Inspiring Thursday: Riham Yacoub
“We are expecting that we might get killed as well, but this won’t stop us from asking for our rights and it won’t stop us from living.”
Riham Yacoub was born in 1991 in Iraq into a middle-class family. She was a doctor, nutritionist and ran a woman´s gym in the Iraqi city of Basra. Her name became public in 2018 surrounding a controversy of the US Consulate in Basra, in which the Iranian state news accused a group of people who participated in the Iraqi Young Leaders Exchange Program, one of them also being Riham Yacoub, of being US agents who try to arrange violent protests in Basra. These accused people were not US agents and most of them were not even involved in protests.

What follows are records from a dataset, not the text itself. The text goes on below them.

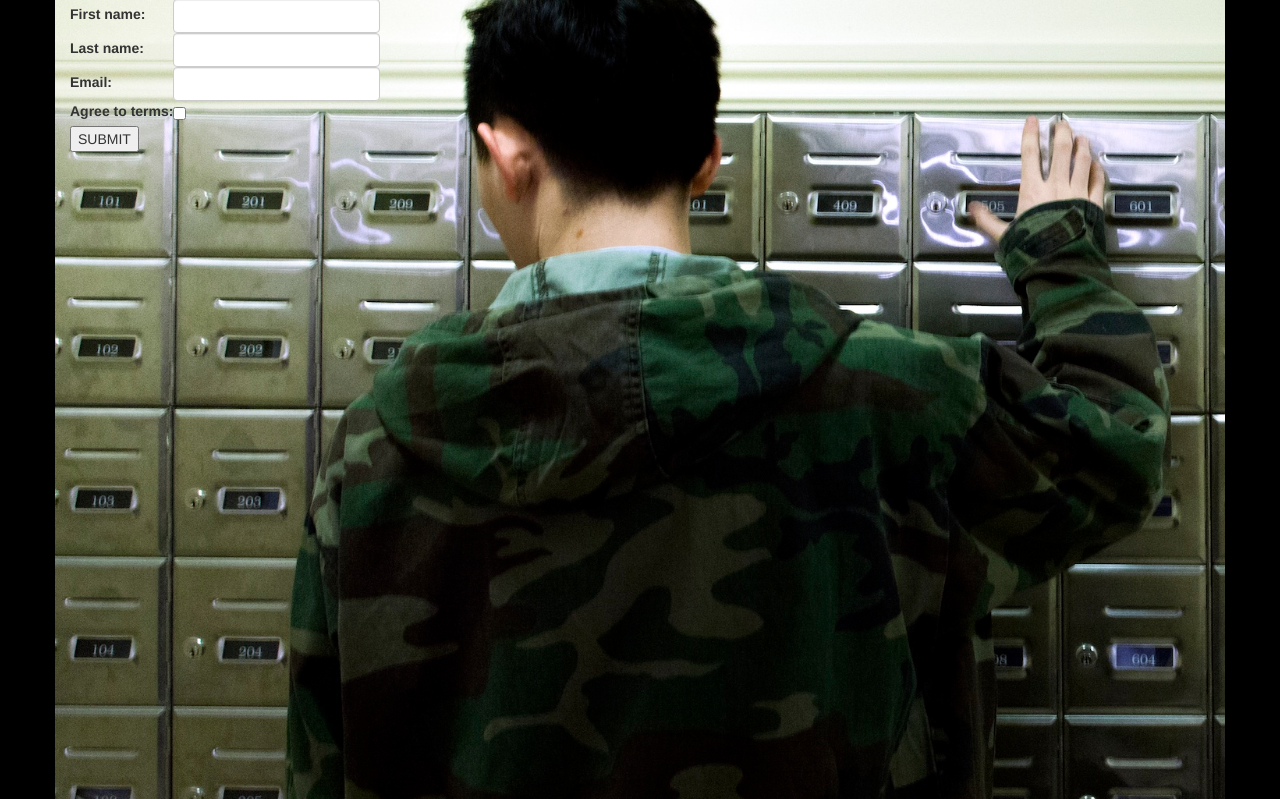
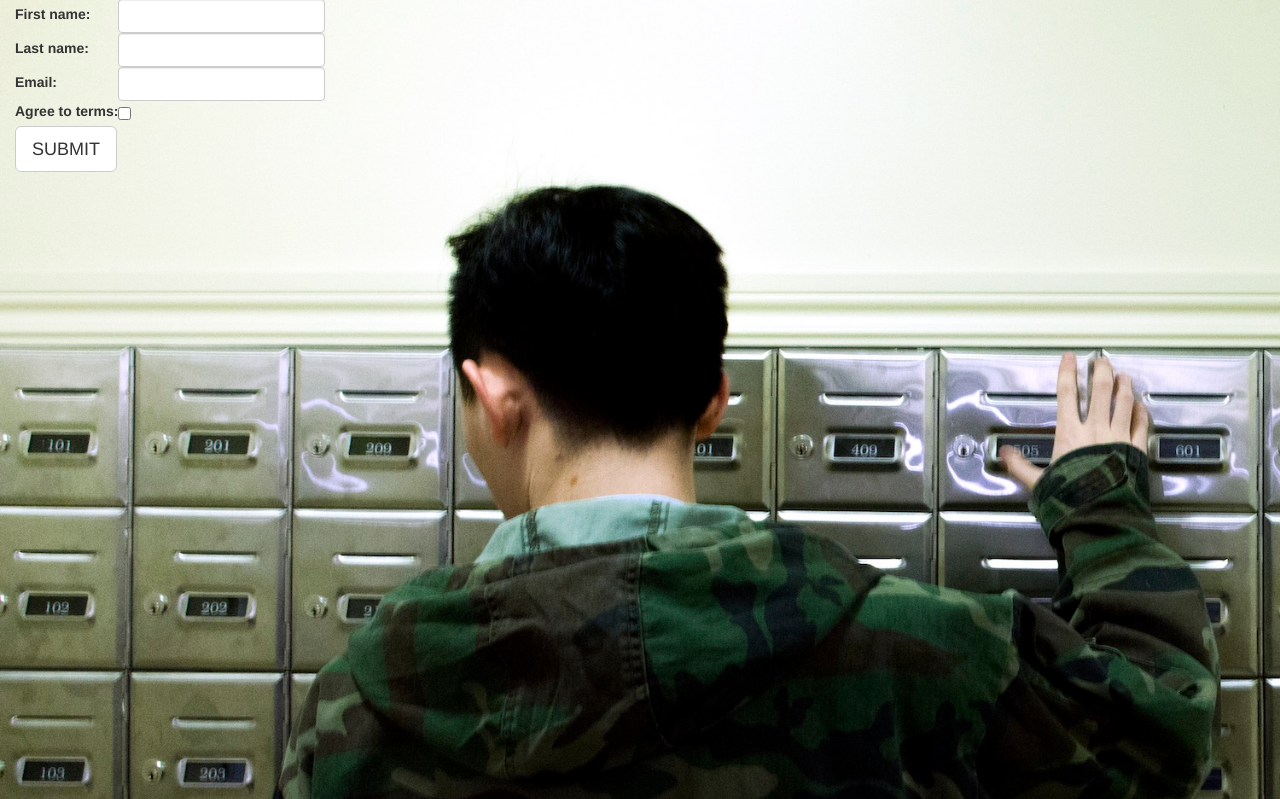
Before and after one commit to A-Au/ClubManner-Email, a Django app: page / in a window 1280 px wide. Shown: the part 51-850 px from the top of the page. Run offline with Django 3.2, Linux system fonts and the light colour scheme; some libraries are stand-ins or nearby versions.

Commit message:
added button class

```diff
--- a/clubmanneremail/templates/index.html
+++ b/clubmanneremail/templates/index.html
@@ -19,10 +19,11 @@
         }
         .container {
             background-image: url('http://clubmanner.com/resources/images/bg.jpg');
-            background-position: center;
+            background-position: top;
             background-size:cover;
             height:50vw;
             min-height: 800px;
+            min-width:100%;
         }
         .form {
             top: 50%;
@@ -59,7 +60,7 @@
                     {% csrf_token %}
                     {{ form.as_table }}
                 </table>
-                <input type="submit" value="SUBMIT">
+                <input class="btn btn-lg btn-default" type="submit" value="SUBMIT">
             </form>
         </div>
     </div>
```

Riham also was not involved very much in the beginning of the protests. She took part in some of the protests and encouraged a few women to join protests with her, but otherwise she never felt the need to become a public face of protests. However, she took a photo of herself with other female protesters, which was subsequently used by Iranian media who again tried to prove connection between the protests to Riham and Riham to the other participants in the Iraqi Young Leaders Exchange Program. Her pictures spread quite quickly everywhere, and she was placed on a monitoring list held by security forces in Basra. Her family, which is part of Basra’s powerful Imara tribe intervened and helped to remove her name from the list. Nevertheless, it did not solve anything. Riham immediately started to receive serious death threats. But this did not stop her effort. She claimed that her life is in danger, but it would not stop her from asking for her rights. Riham had become heavily involved in the anti-government protests and helped organise women’s marches in the city of Basra.

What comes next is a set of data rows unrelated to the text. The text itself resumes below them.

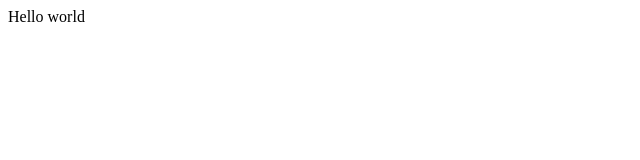
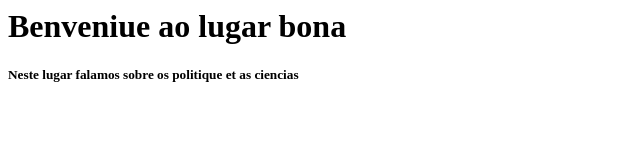
Before and after one commit to Rogue8759/rogue8759.github.io, a plain HTML site: page index.html in a window 1280 px wide. Shown: the whole page, without its empty margins (0-640 px from the left). Drawn offline with Linux system fonts and the light colour scheme.

Commit message:
second commit

```diff
--- a/index.html
+++ b/index.html
@@ -1 +1,2 @@
-Hello world
+<h1> Benveniue ao lugar bona </h1>
+<h5> Neste lugar falamos sobre os politique et as ciencias </h5>
```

On 19 August 2020, she was shot dead by unidentified gunmen on a motorcycle while travelling in a car in Basra. Three others were said to have been injured. There are a lot of questions about why she became a target. One of them was without a doubt her anti-government activism. Moreover, she was a strong young feminist who was determined to reject the violence in her country and fight for women’s rights and freedom. Her killing was supposed to send an impactful message to other activists like her. At the end, it became counterproductive. After her murder, she was designated as a martyr and new waves of protests in Basra were staged by protesters. Violence in Iraq became again more internationally discussed. For example, the UN Mission in Iraq started to put pressure on solving the murder of Riham and security and stability in the region.

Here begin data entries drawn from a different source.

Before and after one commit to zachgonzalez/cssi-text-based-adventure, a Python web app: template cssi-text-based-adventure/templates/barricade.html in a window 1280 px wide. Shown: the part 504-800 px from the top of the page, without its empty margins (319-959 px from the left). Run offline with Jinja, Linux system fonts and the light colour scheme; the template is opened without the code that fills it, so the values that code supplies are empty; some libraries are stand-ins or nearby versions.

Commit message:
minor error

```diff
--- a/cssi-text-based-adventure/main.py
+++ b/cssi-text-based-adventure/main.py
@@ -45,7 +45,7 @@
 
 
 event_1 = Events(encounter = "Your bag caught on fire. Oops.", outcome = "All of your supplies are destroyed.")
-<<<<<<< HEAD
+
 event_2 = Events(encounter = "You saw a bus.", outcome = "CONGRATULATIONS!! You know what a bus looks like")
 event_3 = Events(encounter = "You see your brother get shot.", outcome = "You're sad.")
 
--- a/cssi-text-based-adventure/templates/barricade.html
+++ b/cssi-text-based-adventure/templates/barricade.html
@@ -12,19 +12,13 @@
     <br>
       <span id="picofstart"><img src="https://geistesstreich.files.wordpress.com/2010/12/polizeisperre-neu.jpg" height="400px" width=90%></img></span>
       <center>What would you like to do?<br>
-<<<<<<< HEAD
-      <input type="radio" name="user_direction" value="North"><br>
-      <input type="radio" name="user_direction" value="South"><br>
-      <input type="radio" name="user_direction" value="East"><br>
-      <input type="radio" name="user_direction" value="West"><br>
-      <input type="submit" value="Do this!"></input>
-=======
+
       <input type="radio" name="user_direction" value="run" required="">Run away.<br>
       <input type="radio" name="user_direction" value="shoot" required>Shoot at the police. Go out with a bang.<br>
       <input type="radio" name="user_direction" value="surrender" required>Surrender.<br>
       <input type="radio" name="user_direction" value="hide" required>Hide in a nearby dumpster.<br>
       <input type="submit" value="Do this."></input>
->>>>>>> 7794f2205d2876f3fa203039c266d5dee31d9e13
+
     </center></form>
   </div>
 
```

It requires greater courage to fight for freedom, women´s rights and progress in an environment where fear and violence are commonplace. Therefore, Riham Yacoub is our (s)hero.
Written by Mária Trubanová, WAVE Intern